|Genre: Strategy & War|
|Min OS X: 10.6|
Mac OS X: 10.6.7 | CPU: 2 GHz Intel | RAM: 4 GB | HD Space: 2 GB | Graphics: ATI Radeon HD 2400 XT, NVIDIA GeForce 8600M GT, Intel HD Graphics 3000
In recent history, there have been a few space strategy games released. However, none of them have been of the turn-based variety that Master of Orion made famous. Iceberg Interactive's Endless Space is different. The galaxy view has turn-based movement and mechanics, fights are done in a turn-based style, and all players are able to do their move simultaneously during the turn. It's a welcome relief from the more recent trend towards high-definition graphics and real-time battling.

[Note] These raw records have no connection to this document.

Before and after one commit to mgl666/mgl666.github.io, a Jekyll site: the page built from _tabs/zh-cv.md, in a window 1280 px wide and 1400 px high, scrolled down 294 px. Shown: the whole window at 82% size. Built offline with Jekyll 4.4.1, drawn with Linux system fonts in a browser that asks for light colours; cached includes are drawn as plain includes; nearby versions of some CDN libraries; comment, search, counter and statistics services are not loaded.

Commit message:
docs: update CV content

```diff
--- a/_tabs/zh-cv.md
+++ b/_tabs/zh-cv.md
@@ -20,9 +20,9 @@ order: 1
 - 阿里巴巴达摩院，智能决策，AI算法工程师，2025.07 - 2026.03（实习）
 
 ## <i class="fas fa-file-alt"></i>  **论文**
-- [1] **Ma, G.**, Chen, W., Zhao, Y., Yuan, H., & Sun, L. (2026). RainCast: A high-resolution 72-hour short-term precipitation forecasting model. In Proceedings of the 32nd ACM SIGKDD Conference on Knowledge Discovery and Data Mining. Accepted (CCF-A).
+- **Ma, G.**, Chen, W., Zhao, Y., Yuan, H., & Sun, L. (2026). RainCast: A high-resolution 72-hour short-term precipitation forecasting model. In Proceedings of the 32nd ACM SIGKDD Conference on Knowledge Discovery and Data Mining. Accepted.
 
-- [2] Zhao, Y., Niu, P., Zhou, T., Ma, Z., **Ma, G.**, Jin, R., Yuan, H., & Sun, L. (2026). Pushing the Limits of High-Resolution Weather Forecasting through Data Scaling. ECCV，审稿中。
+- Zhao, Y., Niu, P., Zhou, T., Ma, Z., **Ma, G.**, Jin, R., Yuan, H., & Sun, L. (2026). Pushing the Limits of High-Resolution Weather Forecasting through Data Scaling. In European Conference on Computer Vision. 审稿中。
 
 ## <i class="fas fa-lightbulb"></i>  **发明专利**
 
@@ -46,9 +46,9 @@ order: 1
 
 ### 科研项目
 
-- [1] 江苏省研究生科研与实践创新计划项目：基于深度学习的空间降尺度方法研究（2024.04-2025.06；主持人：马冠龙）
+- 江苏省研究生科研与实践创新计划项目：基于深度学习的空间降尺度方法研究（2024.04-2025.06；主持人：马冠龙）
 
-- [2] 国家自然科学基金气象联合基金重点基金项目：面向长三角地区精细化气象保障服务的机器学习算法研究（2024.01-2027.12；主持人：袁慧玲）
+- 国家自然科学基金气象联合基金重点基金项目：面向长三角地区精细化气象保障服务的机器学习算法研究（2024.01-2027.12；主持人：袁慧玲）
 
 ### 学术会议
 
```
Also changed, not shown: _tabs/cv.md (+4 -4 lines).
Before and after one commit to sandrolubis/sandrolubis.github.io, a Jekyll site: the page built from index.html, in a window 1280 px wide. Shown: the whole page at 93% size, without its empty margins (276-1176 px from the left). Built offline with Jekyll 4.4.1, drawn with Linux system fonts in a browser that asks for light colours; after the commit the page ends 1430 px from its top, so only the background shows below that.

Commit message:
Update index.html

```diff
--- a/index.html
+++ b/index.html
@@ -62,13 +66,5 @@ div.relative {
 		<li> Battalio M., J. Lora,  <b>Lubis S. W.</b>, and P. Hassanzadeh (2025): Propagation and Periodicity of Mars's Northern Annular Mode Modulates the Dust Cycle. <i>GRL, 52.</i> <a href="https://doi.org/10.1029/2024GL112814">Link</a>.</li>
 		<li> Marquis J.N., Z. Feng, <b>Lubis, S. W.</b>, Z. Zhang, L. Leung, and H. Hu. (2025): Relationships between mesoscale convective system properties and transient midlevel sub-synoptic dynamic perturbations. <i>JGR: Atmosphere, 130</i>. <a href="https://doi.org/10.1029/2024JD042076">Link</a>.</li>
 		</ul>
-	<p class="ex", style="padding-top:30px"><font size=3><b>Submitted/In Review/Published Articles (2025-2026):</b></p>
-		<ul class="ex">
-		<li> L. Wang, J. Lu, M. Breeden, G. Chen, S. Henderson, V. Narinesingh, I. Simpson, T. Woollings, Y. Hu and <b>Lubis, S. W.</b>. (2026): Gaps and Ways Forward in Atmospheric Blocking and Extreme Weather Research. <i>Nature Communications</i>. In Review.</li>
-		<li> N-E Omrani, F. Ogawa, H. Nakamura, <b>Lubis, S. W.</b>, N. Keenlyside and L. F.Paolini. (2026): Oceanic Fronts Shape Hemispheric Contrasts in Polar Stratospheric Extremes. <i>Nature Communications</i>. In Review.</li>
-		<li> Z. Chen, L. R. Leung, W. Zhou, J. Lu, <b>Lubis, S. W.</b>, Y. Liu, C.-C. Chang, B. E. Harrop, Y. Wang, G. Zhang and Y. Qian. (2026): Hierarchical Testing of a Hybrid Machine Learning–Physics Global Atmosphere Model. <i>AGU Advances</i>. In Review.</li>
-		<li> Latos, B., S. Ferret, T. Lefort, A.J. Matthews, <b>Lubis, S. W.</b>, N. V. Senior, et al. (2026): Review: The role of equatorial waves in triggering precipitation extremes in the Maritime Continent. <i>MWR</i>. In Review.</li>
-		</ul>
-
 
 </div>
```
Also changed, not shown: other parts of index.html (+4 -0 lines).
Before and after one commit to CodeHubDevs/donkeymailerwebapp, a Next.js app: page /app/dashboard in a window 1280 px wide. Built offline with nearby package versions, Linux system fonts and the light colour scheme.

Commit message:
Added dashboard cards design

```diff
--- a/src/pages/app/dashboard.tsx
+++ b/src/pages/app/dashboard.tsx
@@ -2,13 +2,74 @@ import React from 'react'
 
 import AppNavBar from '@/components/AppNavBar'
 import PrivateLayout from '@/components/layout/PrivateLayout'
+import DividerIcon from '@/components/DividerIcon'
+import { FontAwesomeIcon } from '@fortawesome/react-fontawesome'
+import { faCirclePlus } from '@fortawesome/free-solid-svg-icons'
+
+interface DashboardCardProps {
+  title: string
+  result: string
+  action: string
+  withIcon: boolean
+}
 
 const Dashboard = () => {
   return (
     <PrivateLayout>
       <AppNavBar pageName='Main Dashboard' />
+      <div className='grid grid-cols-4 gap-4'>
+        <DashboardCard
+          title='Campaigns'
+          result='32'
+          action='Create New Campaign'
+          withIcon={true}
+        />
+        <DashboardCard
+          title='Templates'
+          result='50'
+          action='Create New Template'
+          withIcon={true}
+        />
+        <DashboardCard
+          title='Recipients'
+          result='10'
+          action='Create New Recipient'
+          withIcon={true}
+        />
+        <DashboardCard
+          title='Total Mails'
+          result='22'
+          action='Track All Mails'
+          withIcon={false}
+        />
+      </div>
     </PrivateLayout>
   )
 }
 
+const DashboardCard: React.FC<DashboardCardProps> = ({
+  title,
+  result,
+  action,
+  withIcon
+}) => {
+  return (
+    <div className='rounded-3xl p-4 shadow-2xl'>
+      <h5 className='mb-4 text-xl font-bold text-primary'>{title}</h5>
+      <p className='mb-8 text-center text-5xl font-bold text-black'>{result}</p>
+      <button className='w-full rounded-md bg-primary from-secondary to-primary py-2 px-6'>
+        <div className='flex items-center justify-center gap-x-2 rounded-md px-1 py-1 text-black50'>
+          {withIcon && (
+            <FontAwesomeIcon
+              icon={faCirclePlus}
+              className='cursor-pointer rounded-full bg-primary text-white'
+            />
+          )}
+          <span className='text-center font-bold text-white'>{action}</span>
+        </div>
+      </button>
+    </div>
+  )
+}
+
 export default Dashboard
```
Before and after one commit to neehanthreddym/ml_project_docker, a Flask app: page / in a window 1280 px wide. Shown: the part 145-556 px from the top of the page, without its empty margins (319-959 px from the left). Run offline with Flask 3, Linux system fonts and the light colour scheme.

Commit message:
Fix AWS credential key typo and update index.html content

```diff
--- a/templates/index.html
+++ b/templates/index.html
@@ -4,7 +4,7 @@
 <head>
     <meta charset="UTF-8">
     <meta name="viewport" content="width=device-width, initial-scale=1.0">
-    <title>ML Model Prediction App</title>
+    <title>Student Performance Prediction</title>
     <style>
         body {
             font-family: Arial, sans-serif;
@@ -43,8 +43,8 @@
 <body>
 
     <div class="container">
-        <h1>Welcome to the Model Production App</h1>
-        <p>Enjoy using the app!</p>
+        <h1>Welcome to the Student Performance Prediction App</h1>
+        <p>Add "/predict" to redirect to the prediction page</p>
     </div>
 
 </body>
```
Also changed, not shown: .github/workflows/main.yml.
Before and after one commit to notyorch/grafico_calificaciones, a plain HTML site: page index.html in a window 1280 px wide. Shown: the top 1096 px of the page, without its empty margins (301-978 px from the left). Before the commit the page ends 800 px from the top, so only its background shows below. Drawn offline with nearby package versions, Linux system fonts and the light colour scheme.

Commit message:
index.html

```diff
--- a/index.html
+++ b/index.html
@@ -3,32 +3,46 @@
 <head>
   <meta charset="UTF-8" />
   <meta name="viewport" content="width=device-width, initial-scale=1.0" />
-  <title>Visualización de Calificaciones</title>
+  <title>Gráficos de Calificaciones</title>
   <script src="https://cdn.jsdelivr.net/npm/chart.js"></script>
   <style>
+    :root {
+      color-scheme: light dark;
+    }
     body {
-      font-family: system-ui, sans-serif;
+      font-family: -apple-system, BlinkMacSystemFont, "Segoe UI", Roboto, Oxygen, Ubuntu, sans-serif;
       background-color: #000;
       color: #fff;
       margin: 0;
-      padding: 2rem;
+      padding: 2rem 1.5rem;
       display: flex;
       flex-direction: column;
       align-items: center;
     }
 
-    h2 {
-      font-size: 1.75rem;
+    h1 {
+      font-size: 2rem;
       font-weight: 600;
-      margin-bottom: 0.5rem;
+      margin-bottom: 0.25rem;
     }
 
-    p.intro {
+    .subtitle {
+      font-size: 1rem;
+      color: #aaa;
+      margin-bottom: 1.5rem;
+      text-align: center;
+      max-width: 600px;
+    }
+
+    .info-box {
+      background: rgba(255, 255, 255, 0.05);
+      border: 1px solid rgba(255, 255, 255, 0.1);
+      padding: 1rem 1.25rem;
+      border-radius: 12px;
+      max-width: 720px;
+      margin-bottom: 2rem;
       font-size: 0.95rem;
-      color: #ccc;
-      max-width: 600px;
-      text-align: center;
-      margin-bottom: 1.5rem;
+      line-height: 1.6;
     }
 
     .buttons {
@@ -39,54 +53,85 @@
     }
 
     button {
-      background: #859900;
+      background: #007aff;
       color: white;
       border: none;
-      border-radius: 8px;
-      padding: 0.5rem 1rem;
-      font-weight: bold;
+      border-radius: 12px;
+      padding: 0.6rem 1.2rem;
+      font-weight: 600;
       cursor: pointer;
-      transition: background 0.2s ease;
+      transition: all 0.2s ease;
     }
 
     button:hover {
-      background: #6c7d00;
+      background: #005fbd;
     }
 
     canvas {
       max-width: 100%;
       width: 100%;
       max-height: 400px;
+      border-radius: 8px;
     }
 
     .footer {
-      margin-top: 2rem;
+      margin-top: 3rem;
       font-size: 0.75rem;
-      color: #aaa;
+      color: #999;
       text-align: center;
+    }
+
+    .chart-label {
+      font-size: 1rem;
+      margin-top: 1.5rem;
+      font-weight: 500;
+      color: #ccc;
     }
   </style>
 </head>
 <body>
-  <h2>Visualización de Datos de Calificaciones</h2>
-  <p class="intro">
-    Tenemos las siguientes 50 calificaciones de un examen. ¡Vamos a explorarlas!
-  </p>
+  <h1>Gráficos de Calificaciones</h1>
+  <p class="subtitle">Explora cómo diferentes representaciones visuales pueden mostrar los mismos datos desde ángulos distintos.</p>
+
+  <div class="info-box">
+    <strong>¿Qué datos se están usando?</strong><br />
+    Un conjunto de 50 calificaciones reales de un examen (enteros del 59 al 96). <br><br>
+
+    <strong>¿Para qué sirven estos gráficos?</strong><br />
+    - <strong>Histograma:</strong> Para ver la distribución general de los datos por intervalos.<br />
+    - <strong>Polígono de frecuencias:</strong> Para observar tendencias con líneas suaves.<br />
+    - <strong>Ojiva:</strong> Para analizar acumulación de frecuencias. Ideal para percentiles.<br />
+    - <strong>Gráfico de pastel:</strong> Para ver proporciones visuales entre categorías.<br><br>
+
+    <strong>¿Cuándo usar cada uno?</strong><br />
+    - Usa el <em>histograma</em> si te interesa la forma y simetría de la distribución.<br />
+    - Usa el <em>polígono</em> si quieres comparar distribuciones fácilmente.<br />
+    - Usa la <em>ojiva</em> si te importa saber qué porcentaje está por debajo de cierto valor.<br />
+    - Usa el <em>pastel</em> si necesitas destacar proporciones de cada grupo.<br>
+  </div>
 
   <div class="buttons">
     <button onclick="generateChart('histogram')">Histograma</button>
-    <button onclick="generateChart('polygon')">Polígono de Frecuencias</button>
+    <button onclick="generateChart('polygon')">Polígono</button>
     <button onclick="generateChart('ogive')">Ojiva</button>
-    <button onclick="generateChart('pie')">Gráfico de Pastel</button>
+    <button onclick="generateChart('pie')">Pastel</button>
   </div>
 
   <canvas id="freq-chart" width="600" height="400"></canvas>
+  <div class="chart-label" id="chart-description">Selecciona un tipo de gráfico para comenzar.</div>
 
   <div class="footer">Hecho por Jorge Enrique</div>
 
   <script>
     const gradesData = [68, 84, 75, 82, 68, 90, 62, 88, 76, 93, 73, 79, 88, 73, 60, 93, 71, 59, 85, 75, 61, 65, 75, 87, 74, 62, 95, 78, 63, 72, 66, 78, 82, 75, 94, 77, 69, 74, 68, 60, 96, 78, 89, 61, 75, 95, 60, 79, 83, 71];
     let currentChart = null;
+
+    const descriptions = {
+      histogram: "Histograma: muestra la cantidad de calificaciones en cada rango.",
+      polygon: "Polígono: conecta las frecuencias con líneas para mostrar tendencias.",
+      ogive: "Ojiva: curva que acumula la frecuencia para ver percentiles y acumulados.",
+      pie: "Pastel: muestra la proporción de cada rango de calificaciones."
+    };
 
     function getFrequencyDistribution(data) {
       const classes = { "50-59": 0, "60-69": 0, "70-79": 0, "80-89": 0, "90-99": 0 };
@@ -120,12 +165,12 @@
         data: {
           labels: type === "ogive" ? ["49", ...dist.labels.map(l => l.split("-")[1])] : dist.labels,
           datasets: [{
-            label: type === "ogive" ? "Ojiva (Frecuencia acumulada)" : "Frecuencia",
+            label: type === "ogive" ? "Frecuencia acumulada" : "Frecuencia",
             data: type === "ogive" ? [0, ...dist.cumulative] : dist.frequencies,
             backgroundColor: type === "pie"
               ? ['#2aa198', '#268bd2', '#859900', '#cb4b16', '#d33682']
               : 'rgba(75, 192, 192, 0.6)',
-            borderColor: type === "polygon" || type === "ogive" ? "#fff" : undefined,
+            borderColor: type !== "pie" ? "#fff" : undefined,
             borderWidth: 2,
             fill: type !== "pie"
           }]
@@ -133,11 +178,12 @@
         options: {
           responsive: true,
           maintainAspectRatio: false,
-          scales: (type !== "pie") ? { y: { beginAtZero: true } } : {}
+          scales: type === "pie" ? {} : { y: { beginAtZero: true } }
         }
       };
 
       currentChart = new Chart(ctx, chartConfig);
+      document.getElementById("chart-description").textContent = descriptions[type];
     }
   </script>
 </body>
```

Not that it looks bad, far from it. It's just that the style used in Endless Space harkens more towards the classic space strategy games. The galaxy map is 2D, with sprites moving along it, the ship design screen is a simple ship hull selection with modules picked from a list, and the overall layout is very reminiscent of Master Of Orion 2. The only major difference in graphical style is that the turn-based battles are rendered in 3D with particle effects for all the weaponry. It all looks great.
Endless Space also plays quite well. The overall strategy of the game actually requires that you remain relatively peaceful for most of your race's history. If you declare war left and right, you'll miss out on trade routes and other profitable opportunities. In addition, even the smallest of ships can blockade your systems, so starting a war without a proper series of fleet blockades on strategic choke points can end up leading to your bankrupt husk being slowly starved into oblivion. Normal difficulty will kill you if you aren't careful.
This is mainly due to the fact that the computer AI is excellent at managing the galaxy view. It prioritizes the most valuable planets, pushes research towards colonization and fleet speed during peace time, and even modifies and retrofits its ships to be effective against your choice of defensive and offensive weaponry. There are some ways to confuse it and reduce its effectiveness (like having one module of each weapon variety), but overall the AI is excellent at responding to your strategies with its own.
The battles are the only exception. They are composed of three phases, long range, medium range, and melee range. In long range, missiles are the most effective. In medium range it's beam weapons, and in short range it's the blasters. As a result, you tend to optimize your turn action based on the effective weapon. If the enemy is heavy in rockets, you may play an action that decreases their accuracy or damage with rockets during the long range phase and ramp up the offense on the other two. The computer doesn't do that. You'll commonly see the computer buffing its blasters at long range where they're least effective, playing a defensive action on a phase where none of your weapons are effective, or even just repairing when at full health. It seems rather random.
As a result, you can generally mass up a single type of weapon with a few decoy modules of a different type and the computer will almost always die horribly if you take direct control. If you don't, it seems to be done on a point basis. If your fleet has a higher value, you take few casualties regardless of the weapon varieties and defenses. If yours is weaker, the opposite. Since you can only take manual control of one battle at a time, you'll sometimes find yourself debating which fleet to potentially lose and even miss the deadline for picking (yes, you have a time limit to pick manual vs. automatic).
Outside of war, you also have plenty of options. The research tree is forked into four different branches that don't cross over, for one. If you focus on your economy, you'll end up neglecting colonization, construction, and war. If you spread your efforts out, you may end up behind on tech in a major branch and start losing your lead. You may also find yourself blocked off by enemy/friendly territory and unable to expand if you take too much time to spread out. There are a lot of essential decisions to make, and each can make or break your civilization.
The sounds and music are also excellent for getting you in the mood. The background themes are very spacey and atmospheric, the war music is a little repetitive at times, but enjoyable, and the beeps and boops of the interface are very soothing. The weapons sound just a little bit too underwhelming, but in the end you're mainly looking at the health bars to see what died, not listening to the sound of the beams flying by. The sounds work quite well for what they represent.
To put it simply, if you are even the slightest fan of space games, buy Endless Space. It's complex, enjoyable, and one of the better turn-based games to come out in recent history. The computer will give you a challenge even on normal, there are loads of different strategies for how you can construct and run your civilization, and you'll be hard-put to play two games the same way. It's an excellent space strategy game from one side to the other.
Numerous options for advancement
Challenging civilization AI
Weak combat AI
Franklin Pride is a game development graduate and professional programmer/consultant for the Unity development engine. He's currently working on completing his first two computer games (The Farming Game, Uncle Fred's Deep Space Security) while consulting on the side.